■ **Data provided**
►

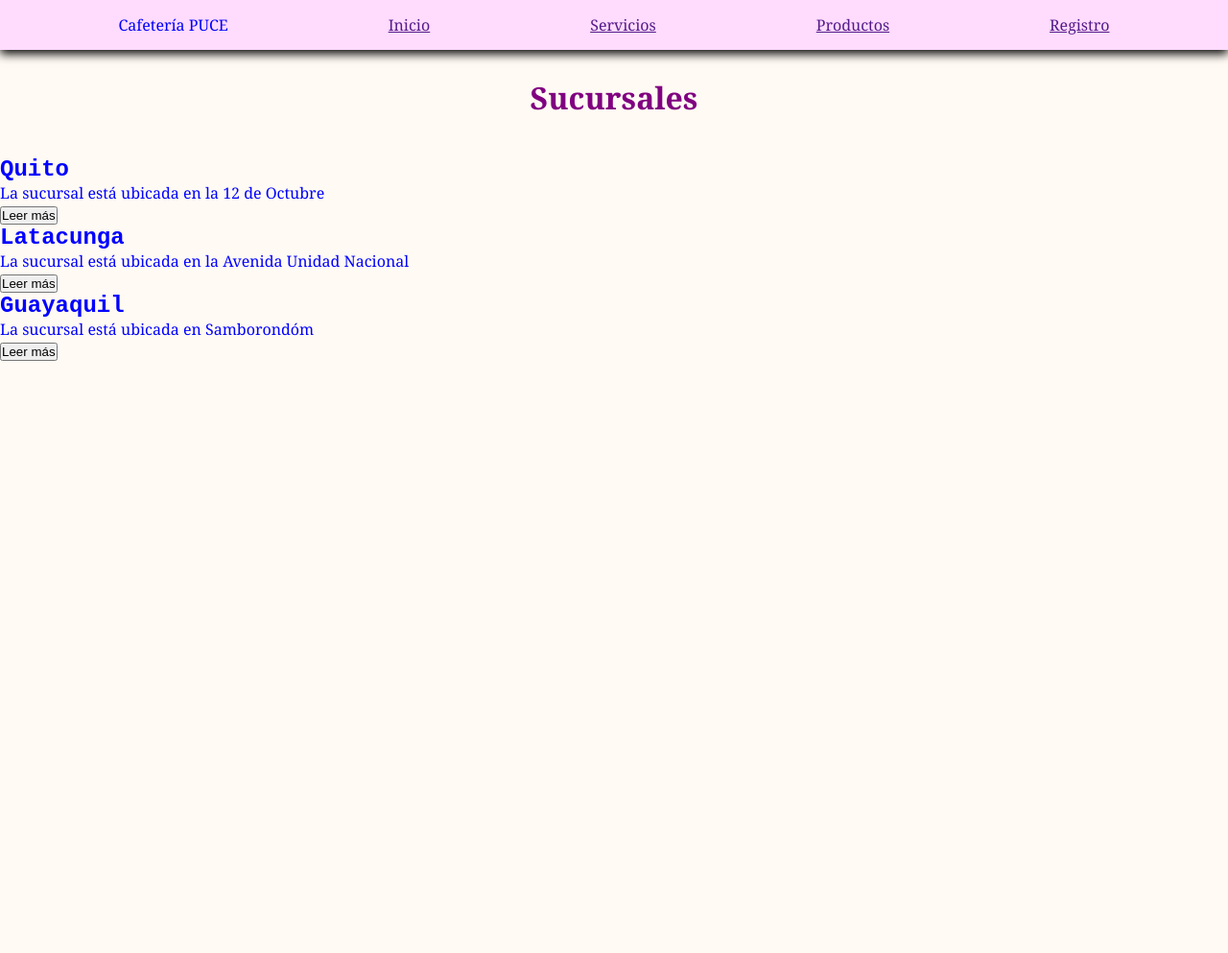
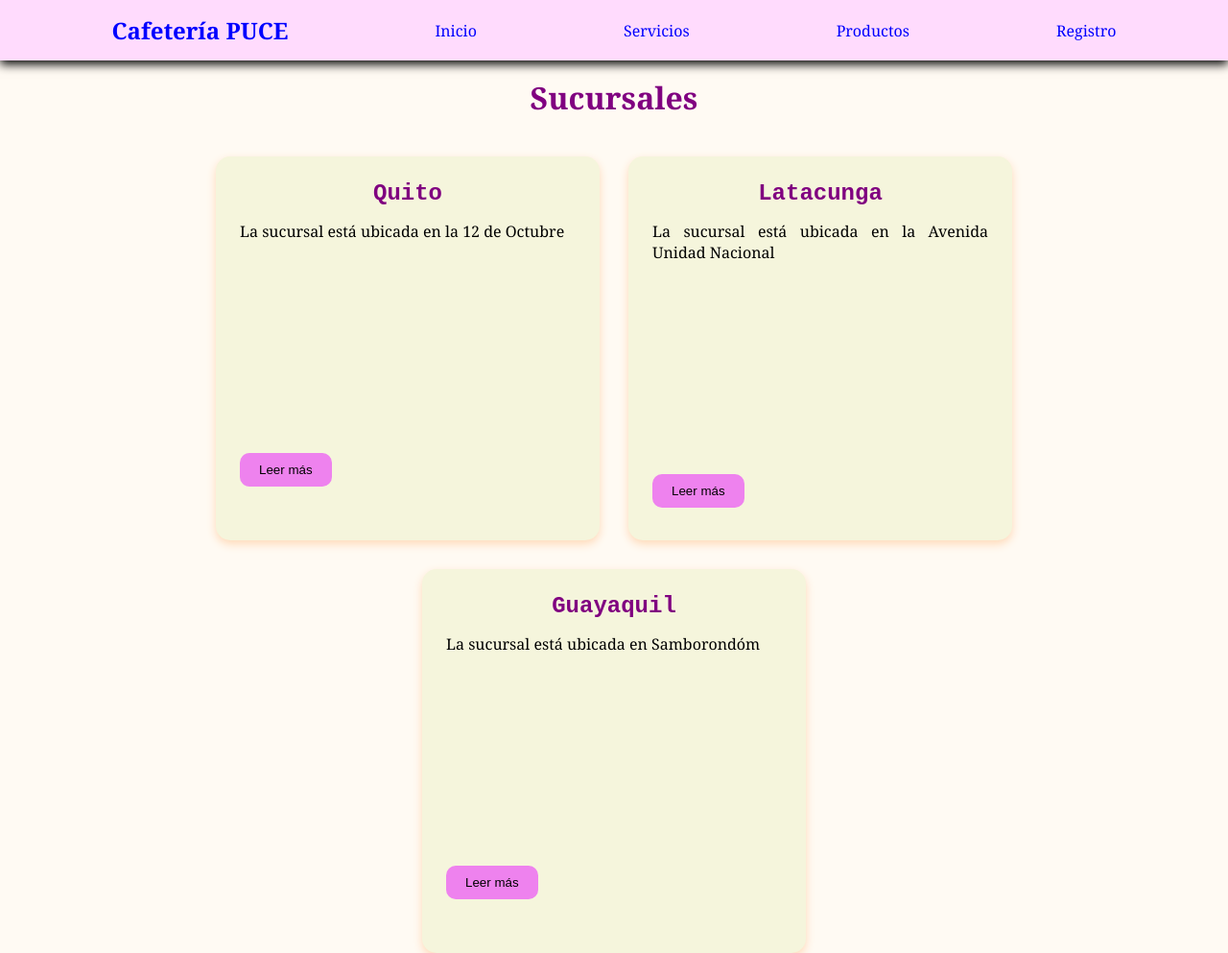
Before and after one commit to veritozy/cafeteriaPuce, a website built with Vite: page index.html in a window 1280 px wide. Shown: the whole page at 96% size. Before the commit the page ends 800 px from the top, so only its background shows below. Built offline with nearby package versions, Linux system fonts and the light colour scheme.

Commit message:
añadiendo css

```diff
--- a/index.html
+++ b/index.html
@@ -14,30 +14,30 @@
   </head>
   <body style="background-color: #FFFAF3;">
     <nav class="nav-bar">
-      <div>Cafetería PUCE</div>
+      <div class="logo">Cafetería PUCE</div>
       <a href="">Inicio</a>
       <a href="">Servicios</a>
       <a href="">Productos</a>
       <a href="">Registro</a>
     </nav>
     <h1 id="titulo-principal">Sucursales</h1>
-    <div>
-      <div>
+    <div class="contenedor-principal">
+      <div class="tarjeta">
         <h2>Quito</h2>
         <p>La sucursal está ubicada en la 12 de Octubre</p>
-        <button>Leer más</button>
+        <button class="boton-tarjeta">Leer más</button>
       </div>
 
-      <div>
+      <div class="tarjeta">
         <h2>Latacunga</h2>
         <p>La sucursal está ubicada en la Avenida Unidad Nacional</p>
-        <button>Leer más</button>
+        <button class="boton-tarjeta">Leer más</button>
       </div>
 
-      <div>
+      <div class="tarjeta">
         <h2>Guayaquil</h2>
         <p>La sucursal está ubicada en Samborondóm</p>
-        <button>Leer más</button>
+        <button class="boton-tarjeta">Leer más</button>
       </div>
     </div>
   </body>
--- a/src/style.css
+++ b/src/style.css
@@ -33,3 +33,68 @@ body{
   color: purple;
   text-align: center;
 }
+
+.logo{
+  color: blue;
+  font-size: 1.5rem;
+  font-weight: bold;
+}
+
+.nav-bar > a{
+  color: blue;
+  text-decoration: none;
+  font-size: 1rem;
+  transition: color 0.3s ease;
+}
+
+.nav-bar > a:hover{
+  color: purple;
+}
+
+.contenedor-principal{
+  display: flex;
+  justify-content: center;
+  gap: 30px;
+  flex-wrap: wrap;
+  padding: 0 20px;
+}
+
+.tarjeta{
+  background-color: beige;
+  padding: 25px;
+  width: 400px;
+  border-radius: 15px;
+  height: 400px;
+  box-shadow:0 4px 10px peachpuff;
+}
+
+.tarjeta:hover{
+  transform: translateY(-10px);
+  box-shadow:0 4px 10px powderblue;
+}
+
+.tarjeta h2{
+  margin-bottom: 15px;
+  color: purple;
+  text-align: center;
+}
+
+.tarjeta p{
+  font-size: 1rem;
+  margin-bottom: 20px;
+  color: black;
+}
+
+.boton-tarjeta{
+  padding: 10px 20px;
+  border: none;
+  background-color: violet;
+  color:black;
+  border-radius: 10px;
+  cursor: pointer;
+  margin-top: 200px;
+}
+
+.boton-tarjeta:hover{
+  background-color: cadetblue;
+}
```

◄

Match on "href" and copy out every line of the entries that contains it.

■ **Response to this task**
       <a href="">Inicio</a>
       <a href="">Servicios</a>
       <a href="">Productos</a>
       <a href="">Registro</a>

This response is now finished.